[Try it] For each line in the data below that has the word "Circle", copy that line.

[User interface change data]
-- Opening Marker --
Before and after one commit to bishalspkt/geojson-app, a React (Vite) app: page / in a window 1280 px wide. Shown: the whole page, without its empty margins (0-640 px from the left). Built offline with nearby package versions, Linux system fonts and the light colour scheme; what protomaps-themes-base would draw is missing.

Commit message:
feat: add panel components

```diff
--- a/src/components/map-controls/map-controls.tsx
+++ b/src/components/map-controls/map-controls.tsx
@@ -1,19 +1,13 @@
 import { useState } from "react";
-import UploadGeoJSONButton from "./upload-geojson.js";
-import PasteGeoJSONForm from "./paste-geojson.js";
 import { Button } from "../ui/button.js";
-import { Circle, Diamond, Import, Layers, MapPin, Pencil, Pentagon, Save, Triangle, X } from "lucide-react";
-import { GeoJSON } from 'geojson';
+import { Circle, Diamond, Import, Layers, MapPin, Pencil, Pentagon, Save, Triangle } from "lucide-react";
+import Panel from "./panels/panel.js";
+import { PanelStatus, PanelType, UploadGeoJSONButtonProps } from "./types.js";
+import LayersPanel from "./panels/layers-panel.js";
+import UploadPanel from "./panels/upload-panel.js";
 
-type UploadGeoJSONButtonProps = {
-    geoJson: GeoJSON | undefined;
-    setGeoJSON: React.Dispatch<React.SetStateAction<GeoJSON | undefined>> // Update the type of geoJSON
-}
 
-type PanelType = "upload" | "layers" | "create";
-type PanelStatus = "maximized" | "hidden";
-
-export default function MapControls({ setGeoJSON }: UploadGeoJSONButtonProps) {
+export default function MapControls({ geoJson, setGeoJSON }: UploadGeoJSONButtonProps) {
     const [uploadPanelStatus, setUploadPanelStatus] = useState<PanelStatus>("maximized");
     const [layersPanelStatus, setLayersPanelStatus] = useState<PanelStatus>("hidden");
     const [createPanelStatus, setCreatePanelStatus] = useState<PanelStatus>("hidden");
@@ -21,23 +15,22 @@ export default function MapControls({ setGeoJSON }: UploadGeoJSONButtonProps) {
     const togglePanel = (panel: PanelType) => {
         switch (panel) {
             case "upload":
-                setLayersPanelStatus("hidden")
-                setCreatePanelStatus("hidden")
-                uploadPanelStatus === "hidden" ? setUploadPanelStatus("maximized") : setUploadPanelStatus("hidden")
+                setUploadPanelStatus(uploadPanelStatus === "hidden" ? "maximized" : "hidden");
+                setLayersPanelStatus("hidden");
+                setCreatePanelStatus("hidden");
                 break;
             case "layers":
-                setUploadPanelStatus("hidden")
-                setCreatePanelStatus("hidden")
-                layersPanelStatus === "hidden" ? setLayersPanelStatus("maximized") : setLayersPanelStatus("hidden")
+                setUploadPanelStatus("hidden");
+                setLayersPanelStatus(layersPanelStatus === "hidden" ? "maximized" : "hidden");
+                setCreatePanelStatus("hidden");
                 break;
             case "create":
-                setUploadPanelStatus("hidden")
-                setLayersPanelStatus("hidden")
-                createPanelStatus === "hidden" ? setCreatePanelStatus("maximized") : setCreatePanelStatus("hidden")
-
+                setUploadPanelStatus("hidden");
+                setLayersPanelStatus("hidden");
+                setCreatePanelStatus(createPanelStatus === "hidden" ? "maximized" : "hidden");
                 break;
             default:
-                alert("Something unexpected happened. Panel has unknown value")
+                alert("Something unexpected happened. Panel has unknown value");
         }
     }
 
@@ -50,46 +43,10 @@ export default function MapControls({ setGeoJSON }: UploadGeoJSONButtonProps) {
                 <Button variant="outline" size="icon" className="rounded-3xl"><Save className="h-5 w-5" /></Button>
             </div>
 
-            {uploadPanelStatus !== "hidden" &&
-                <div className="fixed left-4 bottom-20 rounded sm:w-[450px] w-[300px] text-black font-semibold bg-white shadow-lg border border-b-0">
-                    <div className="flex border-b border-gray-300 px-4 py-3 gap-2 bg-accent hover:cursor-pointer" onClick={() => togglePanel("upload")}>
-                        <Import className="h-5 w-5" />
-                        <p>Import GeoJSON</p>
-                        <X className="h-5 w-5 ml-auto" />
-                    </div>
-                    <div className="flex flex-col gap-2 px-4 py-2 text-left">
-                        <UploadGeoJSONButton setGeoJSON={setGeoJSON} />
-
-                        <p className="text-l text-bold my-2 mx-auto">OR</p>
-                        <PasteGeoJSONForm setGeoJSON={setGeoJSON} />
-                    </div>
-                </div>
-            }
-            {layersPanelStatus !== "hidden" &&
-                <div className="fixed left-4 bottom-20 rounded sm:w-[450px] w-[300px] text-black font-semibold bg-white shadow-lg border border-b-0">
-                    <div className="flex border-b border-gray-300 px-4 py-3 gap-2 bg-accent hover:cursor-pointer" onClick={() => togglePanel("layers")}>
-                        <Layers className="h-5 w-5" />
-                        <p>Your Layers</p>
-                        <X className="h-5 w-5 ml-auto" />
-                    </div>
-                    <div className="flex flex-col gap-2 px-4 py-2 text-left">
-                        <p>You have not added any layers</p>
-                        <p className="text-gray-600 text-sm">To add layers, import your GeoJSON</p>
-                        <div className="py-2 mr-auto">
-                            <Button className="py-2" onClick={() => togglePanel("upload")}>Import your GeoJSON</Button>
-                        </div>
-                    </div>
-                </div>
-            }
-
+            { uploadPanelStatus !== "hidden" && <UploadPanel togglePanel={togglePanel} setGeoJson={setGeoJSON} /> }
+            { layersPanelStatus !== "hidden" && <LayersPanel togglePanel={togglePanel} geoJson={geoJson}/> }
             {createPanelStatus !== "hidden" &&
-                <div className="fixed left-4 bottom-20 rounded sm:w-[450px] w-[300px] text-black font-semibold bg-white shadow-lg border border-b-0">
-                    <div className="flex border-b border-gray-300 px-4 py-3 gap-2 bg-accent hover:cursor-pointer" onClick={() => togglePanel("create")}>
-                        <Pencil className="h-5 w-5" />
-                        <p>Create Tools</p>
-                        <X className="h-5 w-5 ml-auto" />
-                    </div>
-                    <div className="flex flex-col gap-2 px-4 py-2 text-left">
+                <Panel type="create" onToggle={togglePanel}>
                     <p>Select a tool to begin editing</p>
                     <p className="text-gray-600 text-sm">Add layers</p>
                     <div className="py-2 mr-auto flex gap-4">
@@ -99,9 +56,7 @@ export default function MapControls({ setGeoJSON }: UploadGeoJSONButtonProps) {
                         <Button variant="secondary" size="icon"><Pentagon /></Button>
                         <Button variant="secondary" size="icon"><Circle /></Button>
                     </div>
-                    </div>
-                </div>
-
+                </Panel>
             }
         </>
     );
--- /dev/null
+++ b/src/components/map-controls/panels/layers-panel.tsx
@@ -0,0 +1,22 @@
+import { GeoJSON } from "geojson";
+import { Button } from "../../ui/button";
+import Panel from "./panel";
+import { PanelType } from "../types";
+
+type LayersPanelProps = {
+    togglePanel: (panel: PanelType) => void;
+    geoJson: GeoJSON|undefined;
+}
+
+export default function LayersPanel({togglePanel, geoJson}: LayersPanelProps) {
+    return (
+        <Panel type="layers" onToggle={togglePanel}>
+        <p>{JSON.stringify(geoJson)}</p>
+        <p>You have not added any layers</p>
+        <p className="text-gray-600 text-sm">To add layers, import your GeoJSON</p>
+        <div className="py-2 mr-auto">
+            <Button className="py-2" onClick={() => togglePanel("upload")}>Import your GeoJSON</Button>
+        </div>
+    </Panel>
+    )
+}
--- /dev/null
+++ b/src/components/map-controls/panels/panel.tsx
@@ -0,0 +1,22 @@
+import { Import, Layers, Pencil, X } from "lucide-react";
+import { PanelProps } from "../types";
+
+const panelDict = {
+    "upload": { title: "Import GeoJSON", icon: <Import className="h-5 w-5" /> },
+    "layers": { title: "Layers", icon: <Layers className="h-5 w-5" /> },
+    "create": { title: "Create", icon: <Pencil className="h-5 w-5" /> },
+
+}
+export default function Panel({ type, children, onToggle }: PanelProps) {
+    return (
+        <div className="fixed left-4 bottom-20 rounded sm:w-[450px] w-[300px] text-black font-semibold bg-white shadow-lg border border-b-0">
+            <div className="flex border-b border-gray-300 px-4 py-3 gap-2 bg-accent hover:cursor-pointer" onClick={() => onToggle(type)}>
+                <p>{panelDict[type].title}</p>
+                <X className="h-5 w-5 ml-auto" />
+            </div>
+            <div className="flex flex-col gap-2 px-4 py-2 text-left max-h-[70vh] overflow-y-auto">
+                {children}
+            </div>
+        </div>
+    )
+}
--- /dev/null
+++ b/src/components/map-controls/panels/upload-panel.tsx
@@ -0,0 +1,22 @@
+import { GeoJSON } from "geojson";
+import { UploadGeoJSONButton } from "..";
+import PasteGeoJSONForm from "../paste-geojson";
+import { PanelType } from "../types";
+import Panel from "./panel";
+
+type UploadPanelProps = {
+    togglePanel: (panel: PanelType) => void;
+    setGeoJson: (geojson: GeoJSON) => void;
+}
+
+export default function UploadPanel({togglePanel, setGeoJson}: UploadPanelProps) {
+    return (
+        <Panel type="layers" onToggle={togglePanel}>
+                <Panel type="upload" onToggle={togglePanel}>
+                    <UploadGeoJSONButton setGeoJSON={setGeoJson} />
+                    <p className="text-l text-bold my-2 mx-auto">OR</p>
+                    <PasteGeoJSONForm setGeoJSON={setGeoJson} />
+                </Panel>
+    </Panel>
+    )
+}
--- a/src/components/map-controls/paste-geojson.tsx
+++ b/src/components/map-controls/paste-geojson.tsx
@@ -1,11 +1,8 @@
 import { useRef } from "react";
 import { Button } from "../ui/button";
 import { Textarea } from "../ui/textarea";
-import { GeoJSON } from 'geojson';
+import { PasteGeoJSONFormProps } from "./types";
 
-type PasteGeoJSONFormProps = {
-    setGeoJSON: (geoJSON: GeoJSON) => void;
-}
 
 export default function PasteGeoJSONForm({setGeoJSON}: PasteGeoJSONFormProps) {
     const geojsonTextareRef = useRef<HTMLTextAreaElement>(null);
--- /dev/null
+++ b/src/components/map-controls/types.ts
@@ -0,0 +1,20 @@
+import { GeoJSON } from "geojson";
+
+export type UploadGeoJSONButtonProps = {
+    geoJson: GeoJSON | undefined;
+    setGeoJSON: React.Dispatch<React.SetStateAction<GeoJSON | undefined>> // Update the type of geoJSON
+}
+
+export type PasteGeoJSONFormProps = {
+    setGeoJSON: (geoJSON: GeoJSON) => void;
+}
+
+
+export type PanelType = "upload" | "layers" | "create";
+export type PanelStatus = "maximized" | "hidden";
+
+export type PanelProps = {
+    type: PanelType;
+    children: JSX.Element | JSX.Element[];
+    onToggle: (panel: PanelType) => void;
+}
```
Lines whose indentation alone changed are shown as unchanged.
-- Closing Marker --
[Completed exercise]
-import { Circle, Diamond, Import, Layers, MapPin, Pencil, Pentagon, Save, Triangle, X } from "lucide-react";
+import { Circle, Diamond, Import, Layers, MapPin, Pencil, Pentagon, Save, Triangle } from "lucide-react";
                         <Button variant="secondary" size="icon"><Circle /></Button>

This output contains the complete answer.